### What to do
Where does the word "context" appear in the data? Copy every line that holds it.

### Extracted entries
BEGIN
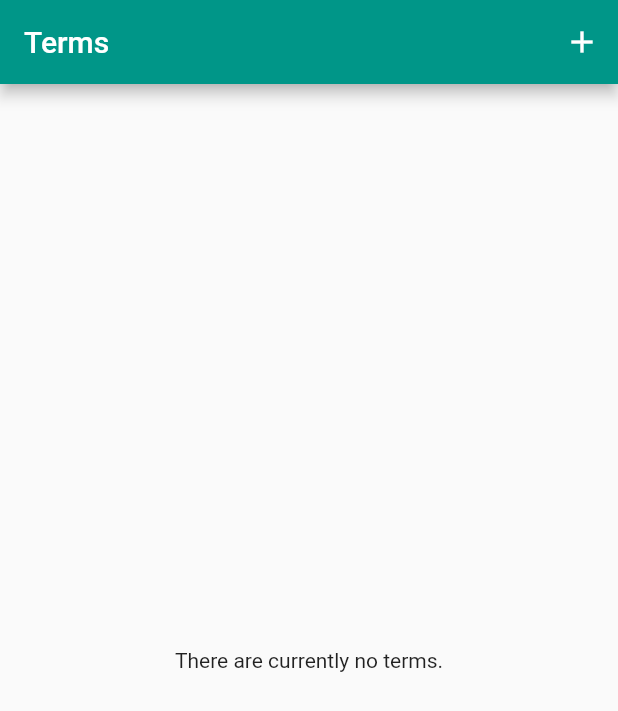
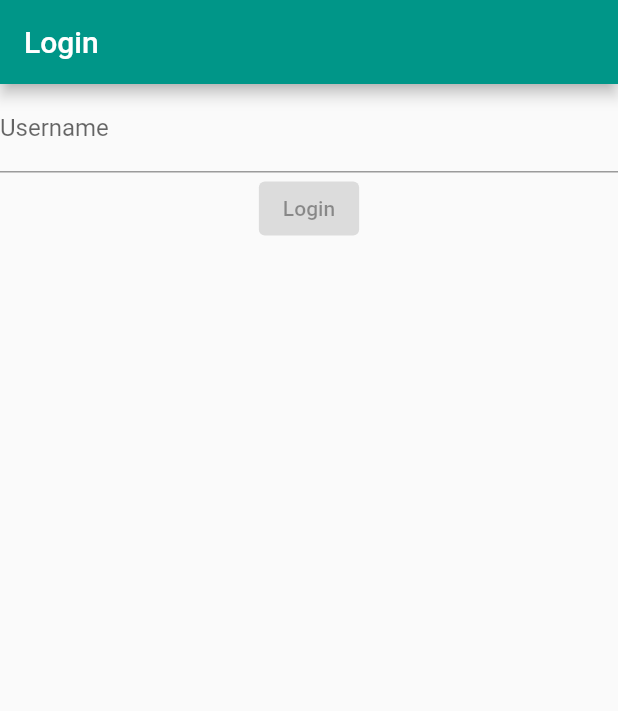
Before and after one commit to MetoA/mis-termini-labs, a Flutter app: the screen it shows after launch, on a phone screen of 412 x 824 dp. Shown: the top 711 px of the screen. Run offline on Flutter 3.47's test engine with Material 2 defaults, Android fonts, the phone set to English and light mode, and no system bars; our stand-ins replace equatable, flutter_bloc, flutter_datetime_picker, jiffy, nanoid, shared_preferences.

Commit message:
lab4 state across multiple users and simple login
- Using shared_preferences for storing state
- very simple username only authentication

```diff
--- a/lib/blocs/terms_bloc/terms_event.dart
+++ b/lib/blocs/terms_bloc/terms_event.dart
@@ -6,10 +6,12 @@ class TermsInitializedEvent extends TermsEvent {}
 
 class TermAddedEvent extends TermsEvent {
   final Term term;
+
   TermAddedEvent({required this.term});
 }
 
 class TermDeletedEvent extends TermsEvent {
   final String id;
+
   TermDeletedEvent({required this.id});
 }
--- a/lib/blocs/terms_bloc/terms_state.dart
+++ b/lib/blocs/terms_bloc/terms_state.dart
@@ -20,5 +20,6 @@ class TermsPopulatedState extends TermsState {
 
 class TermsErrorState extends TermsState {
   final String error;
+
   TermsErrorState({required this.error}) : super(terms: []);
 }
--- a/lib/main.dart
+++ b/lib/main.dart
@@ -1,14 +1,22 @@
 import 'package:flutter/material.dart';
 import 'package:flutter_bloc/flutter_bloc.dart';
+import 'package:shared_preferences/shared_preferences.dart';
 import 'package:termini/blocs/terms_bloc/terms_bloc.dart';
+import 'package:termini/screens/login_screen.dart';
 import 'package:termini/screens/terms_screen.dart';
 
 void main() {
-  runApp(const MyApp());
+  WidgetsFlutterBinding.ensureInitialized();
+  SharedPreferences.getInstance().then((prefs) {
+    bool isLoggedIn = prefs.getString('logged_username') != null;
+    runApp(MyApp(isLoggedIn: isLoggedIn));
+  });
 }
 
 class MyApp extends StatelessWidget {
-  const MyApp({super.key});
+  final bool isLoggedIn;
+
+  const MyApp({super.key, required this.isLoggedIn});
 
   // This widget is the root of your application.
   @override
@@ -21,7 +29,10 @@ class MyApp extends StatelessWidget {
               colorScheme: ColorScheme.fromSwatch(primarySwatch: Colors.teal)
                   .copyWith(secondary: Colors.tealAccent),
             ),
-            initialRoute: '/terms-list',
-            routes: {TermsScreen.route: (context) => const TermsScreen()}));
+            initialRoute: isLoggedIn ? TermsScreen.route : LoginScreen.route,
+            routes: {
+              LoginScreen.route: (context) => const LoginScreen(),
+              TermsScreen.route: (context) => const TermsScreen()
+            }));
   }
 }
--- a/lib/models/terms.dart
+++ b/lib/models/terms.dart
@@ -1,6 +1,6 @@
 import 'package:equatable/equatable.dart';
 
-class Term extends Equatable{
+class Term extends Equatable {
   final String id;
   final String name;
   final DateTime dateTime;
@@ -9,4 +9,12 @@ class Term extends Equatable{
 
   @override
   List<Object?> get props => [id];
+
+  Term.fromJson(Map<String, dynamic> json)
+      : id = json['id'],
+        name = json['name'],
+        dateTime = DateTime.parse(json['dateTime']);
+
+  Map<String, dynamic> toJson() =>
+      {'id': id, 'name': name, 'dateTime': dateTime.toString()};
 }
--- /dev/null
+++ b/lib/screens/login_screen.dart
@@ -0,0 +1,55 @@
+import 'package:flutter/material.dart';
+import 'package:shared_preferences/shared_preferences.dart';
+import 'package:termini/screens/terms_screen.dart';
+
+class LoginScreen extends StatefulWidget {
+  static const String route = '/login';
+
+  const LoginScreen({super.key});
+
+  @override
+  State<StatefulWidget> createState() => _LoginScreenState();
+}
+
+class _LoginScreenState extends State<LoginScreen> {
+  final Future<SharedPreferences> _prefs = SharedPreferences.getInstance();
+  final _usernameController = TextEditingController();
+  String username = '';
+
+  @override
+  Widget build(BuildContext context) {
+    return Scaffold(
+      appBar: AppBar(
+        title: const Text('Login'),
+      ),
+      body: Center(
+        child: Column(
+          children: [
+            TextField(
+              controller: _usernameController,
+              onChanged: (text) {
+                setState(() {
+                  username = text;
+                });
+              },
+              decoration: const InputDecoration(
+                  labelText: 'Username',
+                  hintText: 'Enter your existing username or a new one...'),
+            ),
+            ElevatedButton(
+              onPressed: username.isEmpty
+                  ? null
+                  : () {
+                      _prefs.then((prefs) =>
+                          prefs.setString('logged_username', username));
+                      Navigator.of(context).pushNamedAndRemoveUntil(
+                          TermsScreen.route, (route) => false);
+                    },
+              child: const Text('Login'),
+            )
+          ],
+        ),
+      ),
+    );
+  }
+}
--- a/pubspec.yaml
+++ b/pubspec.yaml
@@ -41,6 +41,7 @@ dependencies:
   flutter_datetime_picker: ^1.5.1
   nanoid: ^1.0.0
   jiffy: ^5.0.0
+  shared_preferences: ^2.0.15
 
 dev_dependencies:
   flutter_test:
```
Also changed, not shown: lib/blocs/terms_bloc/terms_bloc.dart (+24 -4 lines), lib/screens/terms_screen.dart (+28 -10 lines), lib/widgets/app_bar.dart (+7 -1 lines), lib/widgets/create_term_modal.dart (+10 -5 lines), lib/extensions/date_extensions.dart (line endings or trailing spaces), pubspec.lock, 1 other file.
END
### Solution to the exercise
-            routes: {TermsScreen.route: (context) => const TermsScreen()}));
+              LoginScreen.route: (context) => const LoginScreen(),
+              TermsScreen.route: (context) => const TermsScreen()
+  Widget build(BuildContext context) {
+                      Navigator.of(context).pushNamedAndRemoveUntil(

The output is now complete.